TASK DETAILS: Scan each line of the records for the word "count" and extract the ones that have it.

_ _ _ _

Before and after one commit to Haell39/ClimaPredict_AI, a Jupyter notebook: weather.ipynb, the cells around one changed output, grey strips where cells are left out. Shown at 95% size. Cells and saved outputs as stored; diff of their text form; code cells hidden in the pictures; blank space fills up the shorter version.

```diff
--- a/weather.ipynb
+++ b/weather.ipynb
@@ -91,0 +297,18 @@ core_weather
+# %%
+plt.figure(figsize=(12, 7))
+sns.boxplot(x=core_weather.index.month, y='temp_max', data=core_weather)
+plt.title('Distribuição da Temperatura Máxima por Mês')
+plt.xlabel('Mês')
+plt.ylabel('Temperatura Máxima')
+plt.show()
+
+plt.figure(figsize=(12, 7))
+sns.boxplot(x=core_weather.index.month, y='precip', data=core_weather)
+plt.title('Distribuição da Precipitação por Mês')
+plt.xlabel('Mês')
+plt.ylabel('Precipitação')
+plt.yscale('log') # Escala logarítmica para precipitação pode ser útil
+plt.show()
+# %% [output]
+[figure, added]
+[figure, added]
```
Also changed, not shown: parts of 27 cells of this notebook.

_ _ _ _

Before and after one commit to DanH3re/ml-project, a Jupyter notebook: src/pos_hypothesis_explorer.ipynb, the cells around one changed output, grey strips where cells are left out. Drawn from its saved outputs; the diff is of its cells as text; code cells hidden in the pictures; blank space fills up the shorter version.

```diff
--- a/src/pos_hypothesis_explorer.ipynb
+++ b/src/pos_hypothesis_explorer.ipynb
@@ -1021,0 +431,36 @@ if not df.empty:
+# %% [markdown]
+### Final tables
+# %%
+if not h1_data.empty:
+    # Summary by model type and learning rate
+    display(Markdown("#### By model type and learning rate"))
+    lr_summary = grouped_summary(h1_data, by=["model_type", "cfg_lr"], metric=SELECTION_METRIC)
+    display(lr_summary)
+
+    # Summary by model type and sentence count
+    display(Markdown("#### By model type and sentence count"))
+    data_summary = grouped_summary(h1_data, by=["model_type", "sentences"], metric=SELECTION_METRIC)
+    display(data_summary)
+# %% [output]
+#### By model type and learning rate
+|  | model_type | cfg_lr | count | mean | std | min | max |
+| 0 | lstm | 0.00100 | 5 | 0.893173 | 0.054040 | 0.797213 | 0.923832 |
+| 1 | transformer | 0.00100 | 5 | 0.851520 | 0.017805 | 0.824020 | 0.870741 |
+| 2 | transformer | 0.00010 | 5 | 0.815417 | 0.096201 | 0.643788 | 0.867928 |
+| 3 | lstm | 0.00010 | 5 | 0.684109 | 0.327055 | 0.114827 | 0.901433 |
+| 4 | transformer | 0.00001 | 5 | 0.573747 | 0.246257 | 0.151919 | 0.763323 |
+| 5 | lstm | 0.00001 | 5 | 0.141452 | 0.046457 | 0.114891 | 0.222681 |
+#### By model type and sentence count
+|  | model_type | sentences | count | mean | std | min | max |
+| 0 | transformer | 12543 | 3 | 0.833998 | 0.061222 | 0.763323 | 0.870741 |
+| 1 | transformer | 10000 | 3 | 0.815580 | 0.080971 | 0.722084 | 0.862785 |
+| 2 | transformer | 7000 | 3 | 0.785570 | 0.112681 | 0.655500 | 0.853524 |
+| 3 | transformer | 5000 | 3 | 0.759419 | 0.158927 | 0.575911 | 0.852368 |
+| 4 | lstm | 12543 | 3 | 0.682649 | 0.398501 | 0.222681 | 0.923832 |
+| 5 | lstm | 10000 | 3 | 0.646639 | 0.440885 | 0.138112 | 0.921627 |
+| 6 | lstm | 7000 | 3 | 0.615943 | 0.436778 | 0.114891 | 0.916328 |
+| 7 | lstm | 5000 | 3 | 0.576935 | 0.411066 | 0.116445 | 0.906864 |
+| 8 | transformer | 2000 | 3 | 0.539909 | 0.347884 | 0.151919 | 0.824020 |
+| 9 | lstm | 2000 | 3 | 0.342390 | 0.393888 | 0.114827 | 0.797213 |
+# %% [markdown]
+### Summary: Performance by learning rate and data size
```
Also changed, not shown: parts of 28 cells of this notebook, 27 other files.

_ _ _ _

FINISHED EXERCISE:
+    # Summary by model type and sentence count
+    display(Markdown("#### By model type and sentence count"))
+|  | model_type | cfg_lr | count | mean | std | min | max |
+#### By model type and sentence count
+|  | model_type | sentences | count | mean | std | min | max |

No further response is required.